Yemeni TV broadcast a written message for national and international organisations to intervene to save its employees from the shelling.
In a neighbouring area close to the interior ministry where Houthis have been staging a sit-in, three mortars were fired according to a Reuters witness.
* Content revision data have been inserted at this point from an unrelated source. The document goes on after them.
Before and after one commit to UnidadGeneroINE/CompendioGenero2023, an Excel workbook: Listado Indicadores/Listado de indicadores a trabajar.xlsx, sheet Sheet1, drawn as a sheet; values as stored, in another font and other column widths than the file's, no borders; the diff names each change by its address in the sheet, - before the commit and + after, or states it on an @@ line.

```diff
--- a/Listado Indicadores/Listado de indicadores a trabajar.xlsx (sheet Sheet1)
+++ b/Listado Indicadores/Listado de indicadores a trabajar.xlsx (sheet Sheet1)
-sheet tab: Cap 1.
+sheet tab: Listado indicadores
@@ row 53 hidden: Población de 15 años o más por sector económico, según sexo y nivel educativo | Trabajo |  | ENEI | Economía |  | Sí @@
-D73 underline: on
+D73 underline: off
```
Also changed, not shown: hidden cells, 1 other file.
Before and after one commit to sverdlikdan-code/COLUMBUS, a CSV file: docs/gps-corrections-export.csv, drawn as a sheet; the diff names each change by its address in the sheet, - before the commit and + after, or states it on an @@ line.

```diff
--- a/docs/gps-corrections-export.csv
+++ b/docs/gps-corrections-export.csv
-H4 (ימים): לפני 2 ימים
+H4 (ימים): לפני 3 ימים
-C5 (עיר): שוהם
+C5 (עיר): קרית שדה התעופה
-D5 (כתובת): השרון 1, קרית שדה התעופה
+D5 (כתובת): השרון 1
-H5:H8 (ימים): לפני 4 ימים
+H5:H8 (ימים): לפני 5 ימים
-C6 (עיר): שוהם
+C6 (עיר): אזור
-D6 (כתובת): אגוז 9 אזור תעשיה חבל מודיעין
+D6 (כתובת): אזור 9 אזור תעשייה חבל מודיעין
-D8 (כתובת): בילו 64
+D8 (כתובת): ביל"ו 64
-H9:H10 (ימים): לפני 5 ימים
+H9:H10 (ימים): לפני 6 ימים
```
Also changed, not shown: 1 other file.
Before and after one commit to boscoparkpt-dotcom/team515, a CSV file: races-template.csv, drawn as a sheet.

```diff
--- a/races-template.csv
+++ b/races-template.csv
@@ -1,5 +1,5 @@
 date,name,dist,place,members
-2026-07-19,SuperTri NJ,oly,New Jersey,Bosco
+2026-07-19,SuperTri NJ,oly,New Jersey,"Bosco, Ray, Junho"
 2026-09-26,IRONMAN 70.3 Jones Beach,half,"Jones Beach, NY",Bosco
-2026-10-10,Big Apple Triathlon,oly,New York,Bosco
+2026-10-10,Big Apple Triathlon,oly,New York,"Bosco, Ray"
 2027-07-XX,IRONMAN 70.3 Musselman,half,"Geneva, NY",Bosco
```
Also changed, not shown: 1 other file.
It was not immediately clear who was responsible for the shelling.
The University of Sanaa, the largest in the country, also closed on Saturday after a mortar fell in its grounds during Friday's clashes.
Late on Friday U.N special envoy to Yemen Jamal Benomar, who held meetings with Houthi Leader Abdulmalek al-Houthi in Saada province on Wednesday and Thursday: "expressed deep regrets regarding this development, including the use of violence, while utmost efforts were underway in order to reach a peaceful solution to the crisis."
A source close to the mediation efforts said President Abd Rabbu Mansour Hadi would meet with members of political parties today to discuss some of the suggestions made by the Houthis to Benomar to end the conflict.
Insecurity and political turmoil have mounted in Yemen since Arab spring protests ousted president Ali Abdullah Saleh, who had been in power since 1990.
The Houthi insurrection is one of several security challenges in Yemen, which borders oil exporter Saudi Arabia and is struggling with a secessionist movement in the south and the spread of an al-Qaeda insurgency.
The Houthis, who belong to the Zaydi sect of Shia Islam, have been involved in a decade-long conflict with the Sunni-dominated government, fighting for more control and territory in the north.
In recent weeks, Houthi protesters have blocked the main road to Sanaa's airport and held sit-ins at ministries calling for the ousting of the government and the restoration of subsidies cut by the state in July as part of economic reforms. ReutersReuse content